(Records excerpted from a collection)
****

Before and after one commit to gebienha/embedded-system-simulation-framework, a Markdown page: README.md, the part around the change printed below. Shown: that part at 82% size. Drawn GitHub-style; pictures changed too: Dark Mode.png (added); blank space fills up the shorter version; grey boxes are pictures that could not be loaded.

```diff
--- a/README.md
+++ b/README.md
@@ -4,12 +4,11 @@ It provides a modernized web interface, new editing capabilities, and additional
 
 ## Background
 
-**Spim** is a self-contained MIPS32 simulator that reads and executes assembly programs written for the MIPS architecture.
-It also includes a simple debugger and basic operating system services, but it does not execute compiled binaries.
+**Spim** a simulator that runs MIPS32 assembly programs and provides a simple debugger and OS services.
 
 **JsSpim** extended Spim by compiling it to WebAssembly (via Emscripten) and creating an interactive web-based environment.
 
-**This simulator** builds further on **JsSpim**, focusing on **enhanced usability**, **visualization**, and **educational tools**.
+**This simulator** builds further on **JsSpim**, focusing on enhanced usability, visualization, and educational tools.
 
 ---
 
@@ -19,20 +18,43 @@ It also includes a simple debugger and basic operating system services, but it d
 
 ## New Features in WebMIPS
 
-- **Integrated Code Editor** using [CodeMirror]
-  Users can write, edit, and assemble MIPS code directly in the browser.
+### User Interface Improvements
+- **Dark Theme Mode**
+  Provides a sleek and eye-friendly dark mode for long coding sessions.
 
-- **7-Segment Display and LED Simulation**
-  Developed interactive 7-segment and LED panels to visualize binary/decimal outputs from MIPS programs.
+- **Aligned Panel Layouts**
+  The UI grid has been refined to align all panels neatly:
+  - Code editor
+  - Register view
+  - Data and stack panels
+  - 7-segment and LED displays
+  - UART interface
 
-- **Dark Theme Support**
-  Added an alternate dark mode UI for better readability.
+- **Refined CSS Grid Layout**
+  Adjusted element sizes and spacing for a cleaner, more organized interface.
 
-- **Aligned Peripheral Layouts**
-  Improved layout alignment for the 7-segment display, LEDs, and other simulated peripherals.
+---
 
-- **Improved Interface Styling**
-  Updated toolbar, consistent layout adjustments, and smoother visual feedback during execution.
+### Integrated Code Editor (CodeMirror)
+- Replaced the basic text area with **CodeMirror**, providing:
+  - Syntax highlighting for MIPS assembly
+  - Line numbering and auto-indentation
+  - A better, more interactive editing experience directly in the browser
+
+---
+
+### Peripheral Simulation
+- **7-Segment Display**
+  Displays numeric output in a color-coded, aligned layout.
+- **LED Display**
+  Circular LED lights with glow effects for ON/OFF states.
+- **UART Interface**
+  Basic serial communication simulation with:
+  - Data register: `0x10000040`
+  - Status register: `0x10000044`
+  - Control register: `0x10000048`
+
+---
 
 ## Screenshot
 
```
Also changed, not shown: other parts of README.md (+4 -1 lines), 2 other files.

****

* _WORK ORDER_
The answer should be a number alone: the count of lines in the records that hold the word "with".

* _SOLUTION FOR THIS PROBLEM_
3